** Required work **
For each entry below, copy the text exactly and leave out any picture.

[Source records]
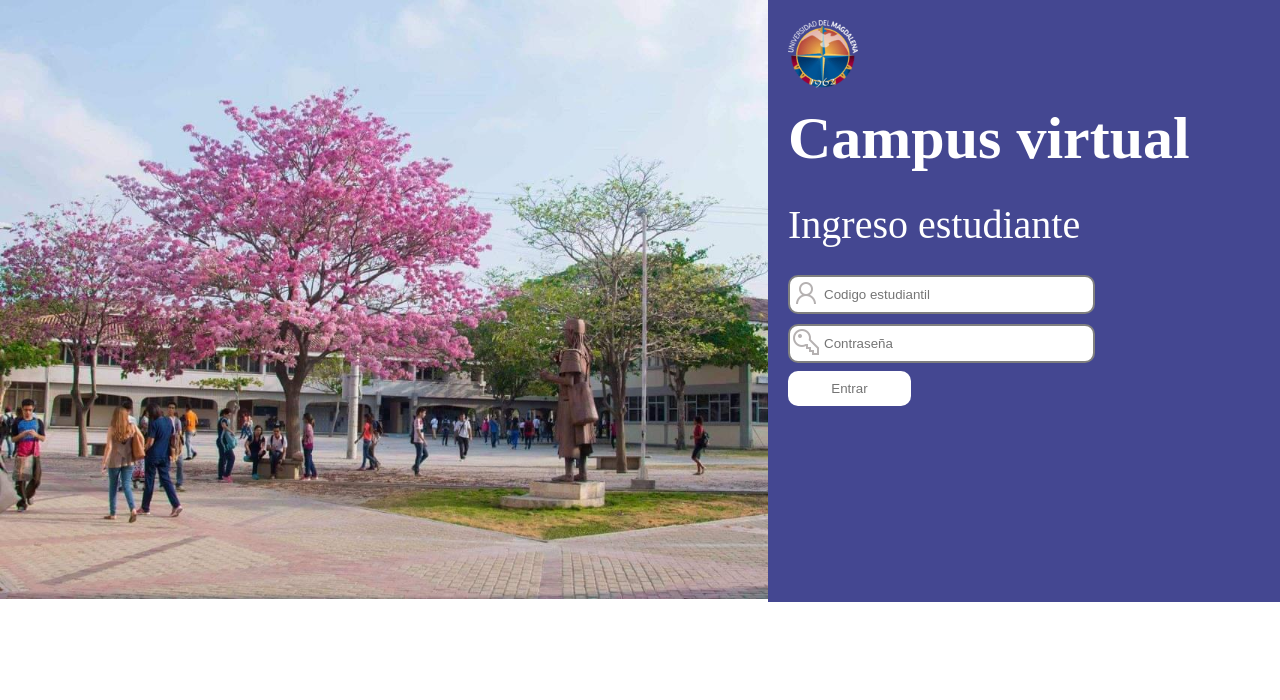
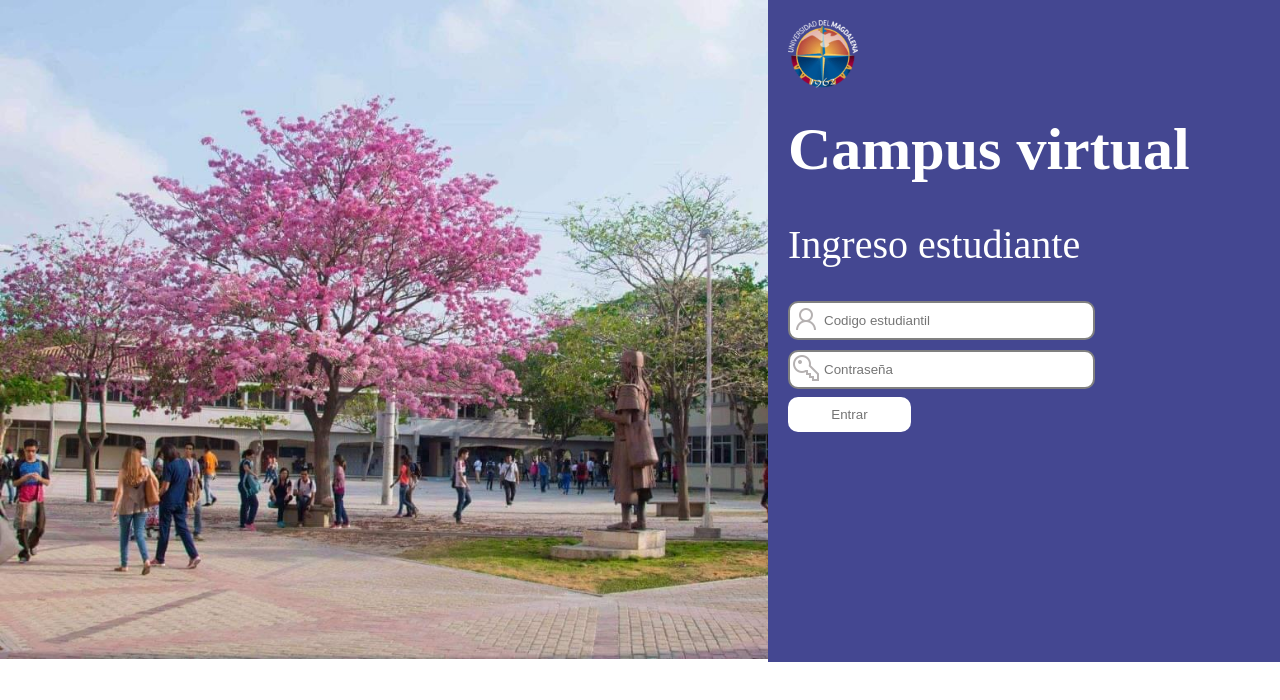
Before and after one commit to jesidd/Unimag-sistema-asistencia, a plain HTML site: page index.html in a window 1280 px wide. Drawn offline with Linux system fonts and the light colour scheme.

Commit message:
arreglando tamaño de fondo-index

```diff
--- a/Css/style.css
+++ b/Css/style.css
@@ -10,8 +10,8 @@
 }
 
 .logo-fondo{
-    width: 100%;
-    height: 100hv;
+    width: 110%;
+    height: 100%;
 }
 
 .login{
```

** Answer below **
Before and after one commit to jesidd/Unimag-sistema-asistencia, a plain HTML site: page index.html in a window 1280 px wide. Drawn offline with Linux system fonts and the light colour scheme.

Commit message:
arreglando tamaño de fondo-index

```diff
--- a/Css/style.css
+++ b/Css/style.css
@@ -10,8 +10,8 @@
 }
 
 .logo-fondo{
-    width: 100%;
-    height: 100hv;
+    width: 110%;
+    height: 100%;
 }
 
 .login{
```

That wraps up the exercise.